Spot each line in the data below containing "body" and copy it.

━━━━━ GIVEN DATA

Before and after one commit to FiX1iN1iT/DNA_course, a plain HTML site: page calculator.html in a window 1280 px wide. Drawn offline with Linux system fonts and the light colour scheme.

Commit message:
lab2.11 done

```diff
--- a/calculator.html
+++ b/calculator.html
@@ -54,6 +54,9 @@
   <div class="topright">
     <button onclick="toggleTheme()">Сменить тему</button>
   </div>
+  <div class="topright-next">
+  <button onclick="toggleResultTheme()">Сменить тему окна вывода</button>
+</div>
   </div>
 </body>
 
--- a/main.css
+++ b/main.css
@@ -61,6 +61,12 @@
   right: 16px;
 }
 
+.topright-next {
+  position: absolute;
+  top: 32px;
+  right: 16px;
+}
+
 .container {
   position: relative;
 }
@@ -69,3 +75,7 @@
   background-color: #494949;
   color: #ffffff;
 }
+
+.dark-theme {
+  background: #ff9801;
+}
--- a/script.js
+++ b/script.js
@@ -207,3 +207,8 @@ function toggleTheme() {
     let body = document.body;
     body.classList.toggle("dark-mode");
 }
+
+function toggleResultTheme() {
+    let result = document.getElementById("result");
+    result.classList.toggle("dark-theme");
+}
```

━━━━━━━━━━

:: SOLUTION BELOW ::
 </body>
     let body = document.body;
     body.classList.toggle("dark-mode");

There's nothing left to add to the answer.